Stored data:
- - - - -

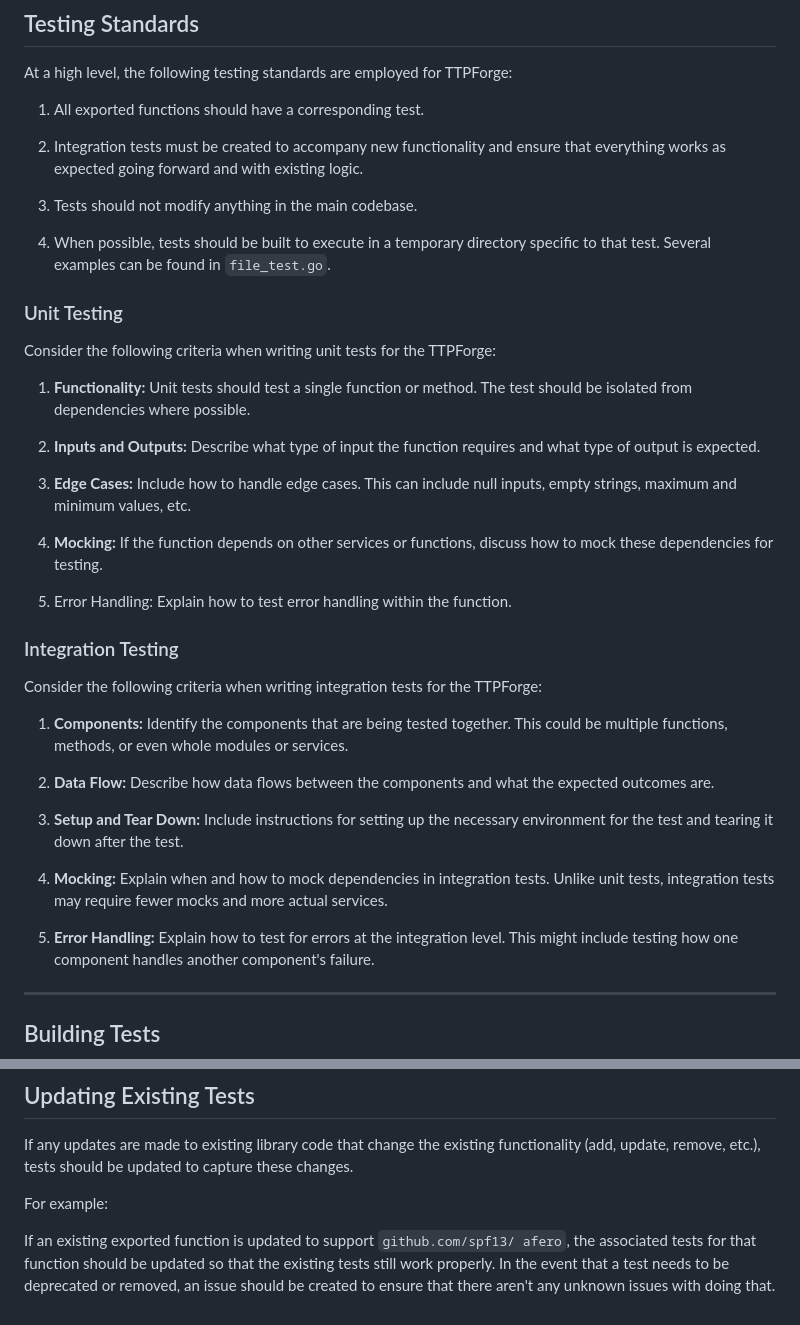
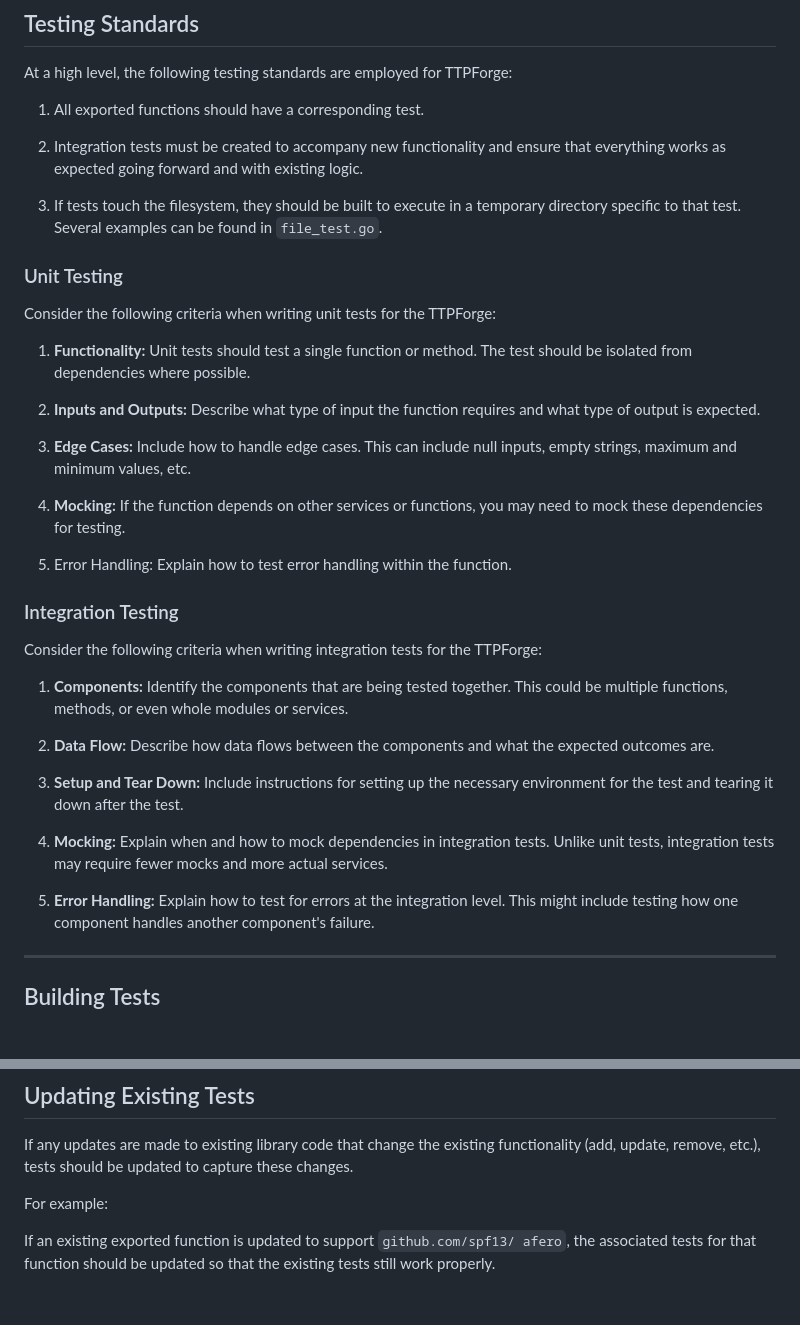
Before and after one commit to facebookincubator/TTPForge, a Markdown page: docs/testing.md, 2 parts joined by grey strips. GitHub-like rendering; blank space fills up the shorter version.

```diff
--- a/docs/testing.md
+++ b/docs/testing.md
@@ -45,12 +45,10 @@ At a high level, the following testing standards are employed for TTPForge:
 
 1. All exported functions should have a corresponding test.
 
-2. Integration tests must be created to accompany new functionality and ensure
+1. Integration tests must be created to accompany new functionality and ensure
    that everything works as expected going forward and with existing logic.
 
-3. Tests should not modify anything in the main codebase.
-
-4. When possible, tests should be built to execute in a temporary directory
+1. If tests touch the filesystem, they should be built to execute in a temporary directory
    specific to that test. Several examples can be found in `file_test.go`.
 
 ### Unit Testing
@@ -60,16 +58,16 @@ Consider the following criteria when writing unit tests for the TTPForge:
 1. **Functionality:** Unit tests should test a single function or method. The
    test should be isolated from dependencies where possible.
 
-2. **Inputs and Outputs:** Describe what type of input the function requires
+1. **Inputs and Outputs:** Describe what type of input the function requires
    and what type of output is expected.
 
-3. **Edge Cases:** Include how to handle edge cases. This can include null
+1. **Edge Cases:** Include how to handle edge cases. This can include null
    inputs, empty strings, maximum and minimum values, etc.
 
-4. **Mocking:** If the function depends on other services or functions, discuss
-   how to mock these dependencies for testing.
+1. **Mocking:** If the function depends on other services or functions, you
+   may need to mock these dependencies for testing.
 
-5. Error Handling: Explain how to test error handling within the function.
+1. Error Handling: Explain how to test error handling within the function.
 
 ### Integration Testing
 
@@ -78,15 +76,15 @@ Consider the following criteria when writing integration tests for the TTPForge:
 1. **Components:** Identify the components that are being tested together. This
    could be multiple functions, methods, or even whole modules or services.
 
-2. **Data Flow:** Describe how data flows between the components and what the expected outcomes are.
+1. **Data Flow:** Describe how data flows between the components and what the expected outcomes are.
 
-3. **Setup and Tear Down:** Include instructions for setting up the necessary
+1. **Setup and Tear Down:** Include instructions for setting up the necessary
    environment for the test and tearing it down after the test.
 
-4. **Mocking:** Explain when and how to mock dependencies in integration tests.
+1. **Mocking:** Explain when and how to mock dependencies in integration tests.
    Unlike unit tests, integration tests may require fewer mocks and more actual services.
 
-5. **Error Handling:** Explain how to test for errors at the integration level.
+1. **Error Handling:** Explain how to test for errors at the integration level.
    This might include testing how one component handles another component's failure.
 
 ---
@@ -136,6 +196,4 @@ For example:
 
 If an existing exported function is updated to support `github.com/spf13/
 afero`, the associated tests for that function should be updated so that the
-existing tests still work properly. In the event that a test needs to be
-deprecated or removed, an issue should be created to ensure that there aren't
-any unknown issues with doing that.
+existing tests still work properly.
```
Also changed, not shown: other parts of docs/testing.md (+62 -0 lines).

- - - - -

DIRECTIONS FOR THIS TASK
Repeat the data exactly as written, but without the pictures.

EXERCISE RESULT
Before and after one commit to facebookincubator/TTPForge, a Markdown page: docs/testing.md, 2 parts joined by grey strips. GitHub-like rendering; blank space fills up the shorter version.

```diff
--- a/docs/testing.md
+++ b/docs/testing.md
@@ -45,12 +45,10 @@ At a high level, the following testing standards are employed for TTPForge:
 
 1. All exported functions should have a corresponding test.
 
-2. Integration tests must be created to accompany new functionality and ensure
+1. Integration tests must be created to accompany new functionality and ensure
    that everything works as expected going forward and with existing logic.
 
-3. Tests should not modify anything in the main codebase.
-
-4. When possible, tests should be built to execute in a temporary directory
+1. If tests touch the filesystem, they should be built to execute in a temporary directory
    specific to that test. Several examples can be found in `file_test.go`.
 
 ### Unit Testing
@@ -60,16 +58,16 @@ Consider the following criteria when writing unit tests for the TTPForge:
 1. **Functionality:** Unit tests should test a single function or method. The
    test should be isolated from dependencies where possible.
 
-2. **Inputs and Outputs:** Describe what type of input the function requires
+1. **Inputs and Outputs:** Describe what type of input the function requires
    and what type of output is expected.
 
-3. **Edge Cases:** Include how to handle edge cases. This can include null
+1. **Edge Cases:** Include how to handle edge cases. This can include null
    inputs, empty strings, maximum and minimum values, etc.
 
-4. **Mocking:** If the function depends on other services or functions, discuss
-   how to mock these dependencies for testing.
+1. **Mocking:** If the function depends on other services or functions, you
+   may need to mock these dependencies for testing.
 
-5. Error Handling: Explain how to test error handling within the function.
+1. Error Handling: Explain how to test error handling within the function.
 
 ### Integration Testing
 
@@ -78,15 +76,15 @@ Consider the following criteria when writing integration tests for the TTPForge:
 1. **Components:** Identify the components that are being tested together. This
    could be multiple functions, methods, or even whole modules or services.
 
-2. **Data Flow:** Describe how data flows between the components and what the expected outcomes are.
+1. **Data Flow:** Describe how data flows between the components and what the expected outcomes are.
 
-3. **Setup and Tear Down:** Include instructions for setting up the necessary
+1. **Setup and Tear Down:** Include instructions for setting up the necessary
    environment for the test and tearing it down after the test.
 
-4. **Mocking:** Explain when and how to mock dependencies in integration tests.
+1. **Mocking:** Explain when and how to mock dependencies in integration tests.
    Unlike unit tests, integration tests may require fewer mocks and more actual services.
 
-5. **Error Handling:** Explain how to test for errors at the integration level.
+1. **Error Handling:** Explain how to test for errors at the integration level.
    This might include testing how one component handles another component's failure.
 
 ---
@@ -136,6 +196,4 @@ For example:
 
 If an existing exported function is updated to support `github.com/spf13/
 afero`, the associated tests for that function should be updated so that the
-existing tests still work properly. In the event that a test needs to be
-deprecated or removed, an issue should be created to ensure that there aren't
-any unknown issues with doing that.
+existing tests still work properly.
```
Also changed, not shown: other parts of docs/testing.md (+62 -0 lines).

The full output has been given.